For our TV service provider customers across cable, satellite and telecom, we will enable them to build next generation platforms on top of which they can be truly agile and innovate the experience of aggregations, search, recommendation and service bundling towards the consumer. For sure, cloud is a primary enabler here, as are all-IP delivery networks that address any screen on any network.

The key is to delight TV consumers every day. If our customers are doing this, enabled by us, we believe they will be the most successful.
You’ve been at Ericsson for over ten years now. What prior experience outside of the TV space will you bring to this role?

I’ve been with Ericsson since 2003, most recently leading the OSS (Operating Support Systems) and BSS (Business Support Systems) side of the business, which together connect operator networks to the customer. In this time I have built up an intricate understanding of the pressures facing operators in the Networked Society, and parallels with the TV and media industry are already apparent. Growth in data traffic is spiralling across both. Consumers are taking connectivity for granted across both, demanding more control and more personalised services. And when it comes to responding to these challenges, agility has simply become a market necessity.

I see a lot of potential in the proactive customer experience management innovations we drove within OSS/BSS and the more holistic approach we took to enabling agility in four ways. Customer agility is about taking big data and turning it into the personal touch, putting the customer in control and making sure they get the level of service they expect. Service agility means quickly turning their expectations into actual offerings and being able to monetise that dynamically.
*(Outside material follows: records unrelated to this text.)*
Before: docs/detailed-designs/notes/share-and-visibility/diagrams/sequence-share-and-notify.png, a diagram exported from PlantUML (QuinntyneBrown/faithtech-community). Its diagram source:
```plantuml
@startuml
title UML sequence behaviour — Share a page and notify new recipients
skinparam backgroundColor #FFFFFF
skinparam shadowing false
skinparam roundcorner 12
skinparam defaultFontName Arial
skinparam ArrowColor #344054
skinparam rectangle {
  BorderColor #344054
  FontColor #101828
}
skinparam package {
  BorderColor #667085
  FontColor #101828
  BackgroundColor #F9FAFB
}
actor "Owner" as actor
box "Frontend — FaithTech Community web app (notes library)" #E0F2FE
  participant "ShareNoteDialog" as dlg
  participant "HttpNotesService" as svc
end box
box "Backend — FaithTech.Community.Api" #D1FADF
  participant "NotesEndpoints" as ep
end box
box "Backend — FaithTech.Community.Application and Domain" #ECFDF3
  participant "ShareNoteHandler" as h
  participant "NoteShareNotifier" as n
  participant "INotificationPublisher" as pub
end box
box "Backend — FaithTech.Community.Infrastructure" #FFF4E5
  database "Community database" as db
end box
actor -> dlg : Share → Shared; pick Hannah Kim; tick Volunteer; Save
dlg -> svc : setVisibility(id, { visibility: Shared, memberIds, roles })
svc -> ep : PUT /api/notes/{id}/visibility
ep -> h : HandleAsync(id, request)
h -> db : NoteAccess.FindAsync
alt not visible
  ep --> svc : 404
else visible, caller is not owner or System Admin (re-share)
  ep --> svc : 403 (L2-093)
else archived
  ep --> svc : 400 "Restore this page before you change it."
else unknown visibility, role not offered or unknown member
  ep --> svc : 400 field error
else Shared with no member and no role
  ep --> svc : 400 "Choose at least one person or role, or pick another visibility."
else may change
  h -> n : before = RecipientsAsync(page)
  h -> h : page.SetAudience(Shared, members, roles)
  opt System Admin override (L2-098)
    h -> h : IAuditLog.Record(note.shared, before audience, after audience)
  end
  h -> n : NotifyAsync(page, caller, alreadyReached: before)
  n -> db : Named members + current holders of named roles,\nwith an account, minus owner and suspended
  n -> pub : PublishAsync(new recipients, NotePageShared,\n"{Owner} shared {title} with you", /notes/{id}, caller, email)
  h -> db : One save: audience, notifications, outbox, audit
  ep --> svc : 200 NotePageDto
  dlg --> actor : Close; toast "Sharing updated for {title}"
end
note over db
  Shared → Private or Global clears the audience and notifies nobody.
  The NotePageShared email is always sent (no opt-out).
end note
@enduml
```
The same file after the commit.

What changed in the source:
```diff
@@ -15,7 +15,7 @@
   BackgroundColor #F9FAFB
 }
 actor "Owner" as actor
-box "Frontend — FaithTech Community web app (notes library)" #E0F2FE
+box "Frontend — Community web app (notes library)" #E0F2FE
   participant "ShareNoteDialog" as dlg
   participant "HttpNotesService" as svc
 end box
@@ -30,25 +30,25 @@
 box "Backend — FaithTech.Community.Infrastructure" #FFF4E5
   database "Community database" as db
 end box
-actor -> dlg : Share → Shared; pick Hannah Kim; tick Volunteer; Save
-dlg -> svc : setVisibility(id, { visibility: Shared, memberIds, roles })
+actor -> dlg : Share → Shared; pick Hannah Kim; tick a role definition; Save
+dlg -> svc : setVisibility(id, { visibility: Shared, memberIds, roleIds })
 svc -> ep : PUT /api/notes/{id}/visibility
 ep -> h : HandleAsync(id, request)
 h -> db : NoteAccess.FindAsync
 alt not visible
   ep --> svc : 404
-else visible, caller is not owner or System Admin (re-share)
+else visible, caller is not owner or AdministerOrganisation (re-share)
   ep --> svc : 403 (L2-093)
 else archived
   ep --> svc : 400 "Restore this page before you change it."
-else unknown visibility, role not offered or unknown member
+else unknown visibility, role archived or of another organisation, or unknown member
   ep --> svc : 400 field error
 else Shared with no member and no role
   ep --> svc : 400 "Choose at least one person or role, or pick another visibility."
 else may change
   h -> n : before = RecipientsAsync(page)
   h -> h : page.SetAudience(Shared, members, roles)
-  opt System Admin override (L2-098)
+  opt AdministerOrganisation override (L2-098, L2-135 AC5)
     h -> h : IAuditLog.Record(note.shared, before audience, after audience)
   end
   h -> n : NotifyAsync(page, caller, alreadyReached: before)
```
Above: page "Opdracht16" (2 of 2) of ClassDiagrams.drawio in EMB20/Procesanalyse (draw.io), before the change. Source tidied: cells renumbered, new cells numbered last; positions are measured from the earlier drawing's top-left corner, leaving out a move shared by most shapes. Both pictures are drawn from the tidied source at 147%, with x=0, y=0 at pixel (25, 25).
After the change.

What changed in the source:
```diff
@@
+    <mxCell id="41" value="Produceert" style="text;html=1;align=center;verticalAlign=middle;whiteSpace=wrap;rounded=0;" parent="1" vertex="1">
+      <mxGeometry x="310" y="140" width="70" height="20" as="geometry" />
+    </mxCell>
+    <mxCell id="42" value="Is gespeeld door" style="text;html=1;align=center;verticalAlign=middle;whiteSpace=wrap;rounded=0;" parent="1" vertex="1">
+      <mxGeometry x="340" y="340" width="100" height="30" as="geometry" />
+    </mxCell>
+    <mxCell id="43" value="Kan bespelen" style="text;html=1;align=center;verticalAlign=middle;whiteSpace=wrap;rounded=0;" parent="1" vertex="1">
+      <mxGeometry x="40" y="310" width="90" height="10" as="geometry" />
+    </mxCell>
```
A major challenge exists in the area of network agility (or infrastructure agility), which involves transforming legacy systems into something more lightweight. Lastly, organisational agility requires the removal of siloes within these businesses, to create a seamless operation that aligns with third party players and so on.

While we outlined these elements to help operators understand the magnitude of change required to really transform and be agile, this philosophy holds as true to the telco world as it does the TV and media space. Only with the utmost agility can both operators and service providers respond to their customers’ needs, develop services rapidly and cost effectively, and successfully leverage external intelligence to extract value from the new digital economy.